Saved entries
Start of Block

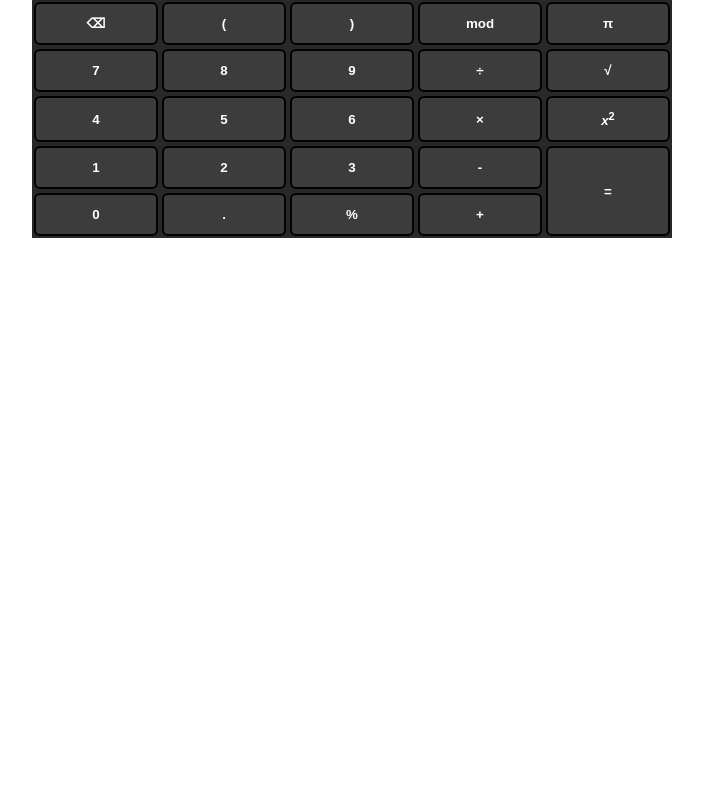
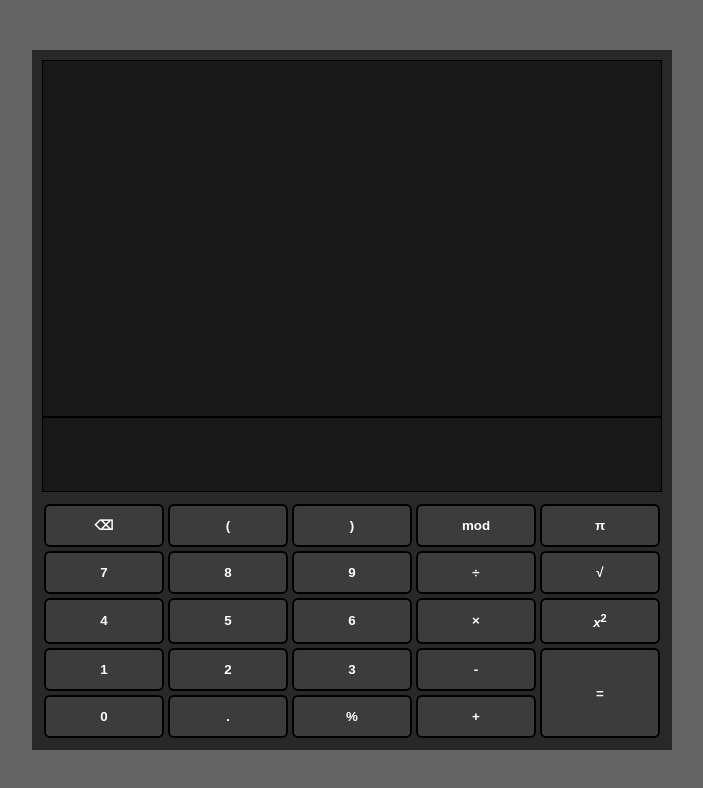
Before and after one commit to SeanCagin/calculator, a plain HTML site: page index.html in a window 1280 px wide. Shown: the whole page, without its empty margins (288-991 px from the left). Drawn offline with Linux system fonts and the light colour scheme.

Commit message:
Finish UI except coloring buttons

```diff
--- a/index.html
+++ b/index.html
@@ -8,6 +8,13 @@
   </head>
   <body>
       <div class="calculator">
+        <div class="history">
+
+        </div>
+        <div class="displayholder">
+          <input class="display"></input>
+        </div>
+        <div class="inputholder">
           <div class="calcrow">
             <button class="calcbutton operator" id="erase">&#9003</button>
             <button class="calcbutton operator">(</button>
@@ -47,5 +54,6 @@
             <button class="calcbutton operator" id="equals">=</button>
           </div>
         </div>
+      </div>
   </body>
 </html>
--- a/style.css
+++ b/style.css
@@ -5,11 +5,58 @@
   box-sizing: border-box;
 }
 
+html {
+  height: 100%;
+}
+
+body {
+  min-height: 100%;
+  background-color: rgb(100, 100, 100);
+  display: flex;
+  flex-direction: column;
+  align-items: center;
+  justify-content: center;
+}
+
 .calculator {
   background-color: rgb(40, 40, 40);
   width: 50%;
   margin-left: auto;
   margin-right: auto;
+  max-height: 700px;
+  min-width: 400px;
+  padding: 10px;
+  display: flex;
+  flex-direction: column;
+  flex-grow: 1;
+}
+
+.displayholder, .inputholder {
+  flex: 0 0 auto;
+}
+.displayholder {
+  display: flex;
+}
+
+.history {
+  min-height: 100px;
+  max-height: 400px;
+  flex: 1 1 auto;
+}
+
+.history, .display {
+  border: 1px solid black;
+  background-color: rgb(25, 25, 25);
+}
+
+.display {
+  padding-left: 5px;
+  padding-top: 0;
+  padding-bottom: 45px;;
+  color: white;
+  flex-grow: 1;
+  font-size: 24px;
+  margin-bottom: 10px;
 }
 
 .calcrow, .bottom {
@@ -21,6 +68,7 @@
 }
 
 .calcbutton {
+  min-width: 65px;
   font-family: Arial, Helvetica, sans-serif;
   font-size: 24;
   font-weight: bold;
```
Lines whose indentation alone changed are shown as unchanged.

End of Block

### Exercise description:
Skipping all images, print the data above a second time exactly.

### Task output:
Before and after one commit to SeanCagin/calculator, a plain HTML site: page index.html in a window 1280 px wide. Shown: the whole page, without its empty margins (288-991 px from the left). Drawn offline with Linux system fonts and the light colour scheme.

Commit message:
Finish UI except coloring buttons

```diff
--- a/index.html
+++ b/index.html
@@ -8,6 +8,13 @@
   </head>
   <body>
       <div class="calculator">
+        <div class="history">
+
+        </div>
+        <div class="displayholder">
+          <input class="display"></input>
+        </div>
+        <div class="inputholder">
           <div class="calcrow">
             <button class="calcbutton operator" id="erase">&#9003</button>
             <button class="calcbutton operator">(</button>
@@ -47,5 +54,6 @@
             <button class="calcbutton operator" id="equals">=</button>
           </div>
         </div>
+      </div>
   </body>
 </html>
--- a/style.css
+++ b/style.css
@@ -5,11 +5,58 @@
   box-sizing: border-box;
 }
 
+html {
+  height: 100%;
+}
+
+body {
+  min-height: 100%;
+  background-color: rgb(100, 100, 100);
+  display: flex;
+  flex-direction: column;
+  align-items: center;
+  justify-content: center;
+}
+
 .calculator {
   background-color: rgb(40, 40, 40);
   width: 50%;
   margin-left: auto;
   margin-right: auto;
+  max-height: 700px;
+  min-width: 400px;
+  padding: 10px;
+  display: flex;
+  flex-direction: column;
+  flex-grow: 1;
+}
+
+.displayholder, .inputholder {
+  flex: 0 0 auto;
+}
+.displayholder {
+  display: flex;
+}
+
+.history {
+  min-height: 100px;
+  max-height: 400px;
+  flex: 1 1 auto;
+}
+
+.history, .display {
+  border: 1px solid black;
+  background-color: rgb(25, 25, 25);
+}
+
+.display {
+  padding-left: 5px;
+  padding-top: 0;
+  padding-bottom: 45px;;
+  color: white;
+  flex-grow: 1;
+  font-size: 24px;
+  margin-bottom: 10px;
 }
 
 .calcrow, .bottom {
@@ -21,6 +68,7 @@
 }
 
 .calcbutton {
+  min-width: 65px;
   font-family: Arial, Helvetica, sans-serif;
   font-size: 24;
   font-weight: bold;
```
Lines whose indentation alone changed are shown as unchanged.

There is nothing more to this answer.